By Charles Pellegrino
Wiley, $27.95, 333 pages
Pellegrino’s writing has captured so much information in a readable and compassionate way. He offers information from deep-sea explorations of more than twenty-five years complemented by firsthand accounts of the tragedy from Titanic survivors. Readers get a deeper sense of being there when survivors describe conditions before, during, and after hitting the iceberg.
“It was only a simple, nameless, and timeless plaque, and on it these words appeared: ‘The 1500 souls lost here still speak, reminding us always that the unthinkable can happen, but for our vigilance, humility, and compassion.’”
Sixteen pages of color photographs of the sunken Titanic add to a better understanding of the vessel before the ship’s infrastructure collapses in the next few years.
What I found particularly chilling were the events recounted during the September 2001 research expedition that synchronized so closely to another tragedy of lost innocent lives. The caption under one of the photographs describes it: “At 7:30 a.m. New York time, on September 11, 2001… After the first sample broke into the shape of a cross and a cross-shaped davit bit came up with a section of rope draped over its arms, a Russian scientist eerily lamented that the objects were a bad omen and that a third cross would soon be seen.”

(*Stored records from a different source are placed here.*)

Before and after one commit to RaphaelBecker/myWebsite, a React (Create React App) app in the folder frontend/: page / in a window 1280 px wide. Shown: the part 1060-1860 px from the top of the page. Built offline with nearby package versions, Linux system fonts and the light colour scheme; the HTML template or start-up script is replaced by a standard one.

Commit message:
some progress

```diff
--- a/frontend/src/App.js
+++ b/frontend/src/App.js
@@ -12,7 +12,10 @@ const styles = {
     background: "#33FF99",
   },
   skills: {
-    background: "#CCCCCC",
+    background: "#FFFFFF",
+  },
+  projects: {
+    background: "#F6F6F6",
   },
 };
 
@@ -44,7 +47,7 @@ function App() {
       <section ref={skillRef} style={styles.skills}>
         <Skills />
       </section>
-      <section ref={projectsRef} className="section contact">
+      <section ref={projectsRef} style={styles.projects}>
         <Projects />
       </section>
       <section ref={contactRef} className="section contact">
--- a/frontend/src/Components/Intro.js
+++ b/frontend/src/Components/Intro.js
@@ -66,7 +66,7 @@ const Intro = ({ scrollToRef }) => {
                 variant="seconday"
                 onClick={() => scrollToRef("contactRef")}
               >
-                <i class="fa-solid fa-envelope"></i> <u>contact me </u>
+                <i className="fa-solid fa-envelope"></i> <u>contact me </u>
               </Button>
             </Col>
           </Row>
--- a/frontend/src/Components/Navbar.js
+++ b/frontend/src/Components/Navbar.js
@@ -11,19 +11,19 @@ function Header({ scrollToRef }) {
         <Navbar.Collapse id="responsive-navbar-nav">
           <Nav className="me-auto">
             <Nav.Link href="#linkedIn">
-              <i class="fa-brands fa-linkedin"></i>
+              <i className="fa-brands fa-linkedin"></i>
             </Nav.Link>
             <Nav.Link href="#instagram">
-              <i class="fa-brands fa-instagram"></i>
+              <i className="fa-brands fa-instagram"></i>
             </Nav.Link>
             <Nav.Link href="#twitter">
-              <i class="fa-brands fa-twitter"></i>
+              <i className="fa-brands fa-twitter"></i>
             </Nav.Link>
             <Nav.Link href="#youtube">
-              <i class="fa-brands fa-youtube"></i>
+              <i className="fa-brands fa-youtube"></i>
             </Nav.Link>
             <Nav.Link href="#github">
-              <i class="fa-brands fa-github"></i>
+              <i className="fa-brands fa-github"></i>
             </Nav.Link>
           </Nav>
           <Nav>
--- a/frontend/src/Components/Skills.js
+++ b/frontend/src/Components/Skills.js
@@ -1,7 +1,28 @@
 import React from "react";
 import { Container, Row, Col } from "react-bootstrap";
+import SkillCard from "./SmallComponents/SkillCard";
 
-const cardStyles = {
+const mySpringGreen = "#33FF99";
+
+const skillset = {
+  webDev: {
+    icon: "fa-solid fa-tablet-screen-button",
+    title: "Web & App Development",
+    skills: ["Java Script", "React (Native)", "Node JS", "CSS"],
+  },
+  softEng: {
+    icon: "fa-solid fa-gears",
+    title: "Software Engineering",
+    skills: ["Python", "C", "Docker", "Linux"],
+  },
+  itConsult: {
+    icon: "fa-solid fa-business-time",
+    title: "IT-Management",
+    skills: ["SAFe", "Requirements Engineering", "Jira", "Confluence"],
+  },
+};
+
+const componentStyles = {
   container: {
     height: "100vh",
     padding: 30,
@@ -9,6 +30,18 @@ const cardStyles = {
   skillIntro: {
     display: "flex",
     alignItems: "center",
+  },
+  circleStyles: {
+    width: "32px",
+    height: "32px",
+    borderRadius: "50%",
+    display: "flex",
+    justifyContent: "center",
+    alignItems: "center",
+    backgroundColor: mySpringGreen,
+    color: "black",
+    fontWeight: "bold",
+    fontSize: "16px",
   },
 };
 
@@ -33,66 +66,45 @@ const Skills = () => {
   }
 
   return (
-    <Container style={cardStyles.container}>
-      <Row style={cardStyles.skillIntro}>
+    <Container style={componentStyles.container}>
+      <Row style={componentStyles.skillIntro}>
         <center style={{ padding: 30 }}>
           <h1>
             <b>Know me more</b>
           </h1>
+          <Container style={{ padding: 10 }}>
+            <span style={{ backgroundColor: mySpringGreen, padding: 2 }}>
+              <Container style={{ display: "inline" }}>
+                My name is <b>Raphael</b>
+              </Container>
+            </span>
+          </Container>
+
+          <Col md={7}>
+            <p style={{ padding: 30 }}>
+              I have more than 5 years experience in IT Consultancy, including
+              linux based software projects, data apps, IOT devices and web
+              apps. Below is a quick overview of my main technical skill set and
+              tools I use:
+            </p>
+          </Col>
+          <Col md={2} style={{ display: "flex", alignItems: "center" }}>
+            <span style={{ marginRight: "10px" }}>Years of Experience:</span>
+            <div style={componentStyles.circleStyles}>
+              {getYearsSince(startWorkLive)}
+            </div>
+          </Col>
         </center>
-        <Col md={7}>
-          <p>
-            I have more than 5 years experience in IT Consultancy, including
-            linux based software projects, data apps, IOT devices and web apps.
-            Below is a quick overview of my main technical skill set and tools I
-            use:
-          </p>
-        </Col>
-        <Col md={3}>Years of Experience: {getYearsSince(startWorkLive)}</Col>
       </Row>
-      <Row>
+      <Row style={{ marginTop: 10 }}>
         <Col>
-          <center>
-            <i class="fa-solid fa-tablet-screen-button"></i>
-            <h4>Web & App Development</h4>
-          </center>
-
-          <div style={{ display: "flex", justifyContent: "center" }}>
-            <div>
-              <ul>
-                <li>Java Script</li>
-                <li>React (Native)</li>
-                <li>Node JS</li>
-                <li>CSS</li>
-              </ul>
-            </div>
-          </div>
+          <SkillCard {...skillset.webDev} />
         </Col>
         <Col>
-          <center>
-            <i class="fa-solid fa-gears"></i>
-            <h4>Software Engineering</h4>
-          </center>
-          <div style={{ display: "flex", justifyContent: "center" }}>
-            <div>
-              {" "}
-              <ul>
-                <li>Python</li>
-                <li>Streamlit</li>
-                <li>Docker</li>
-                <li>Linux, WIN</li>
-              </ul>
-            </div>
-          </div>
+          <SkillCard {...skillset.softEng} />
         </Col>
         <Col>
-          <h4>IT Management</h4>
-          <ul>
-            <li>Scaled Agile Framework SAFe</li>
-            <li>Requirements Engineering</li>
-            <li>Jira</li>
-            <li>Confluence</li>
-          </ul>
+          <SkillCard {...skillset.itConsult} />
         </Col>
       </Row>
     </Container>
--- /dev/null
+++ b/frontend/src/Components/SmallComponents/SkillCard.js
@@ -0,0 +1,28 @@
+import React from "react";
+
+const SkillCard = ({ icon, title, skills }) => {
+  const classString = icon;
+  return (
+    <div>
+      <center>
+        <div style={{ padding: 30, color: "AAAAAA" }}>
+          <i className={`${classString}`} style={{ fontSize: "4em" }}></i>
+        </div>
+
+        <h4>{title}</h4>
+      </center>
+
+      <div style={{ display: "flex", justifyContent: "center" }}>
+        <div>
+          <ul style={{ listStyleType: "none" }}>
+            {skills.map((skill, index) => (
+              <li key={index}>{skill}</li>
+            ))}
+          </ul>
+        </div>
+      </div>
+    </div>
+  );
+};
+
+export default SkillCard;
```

The combination of research from expeditions, survivor stories, and current tragedy made for a more powerful account of the Titanic than I have ever read before.
Reviewed by Angie Mangino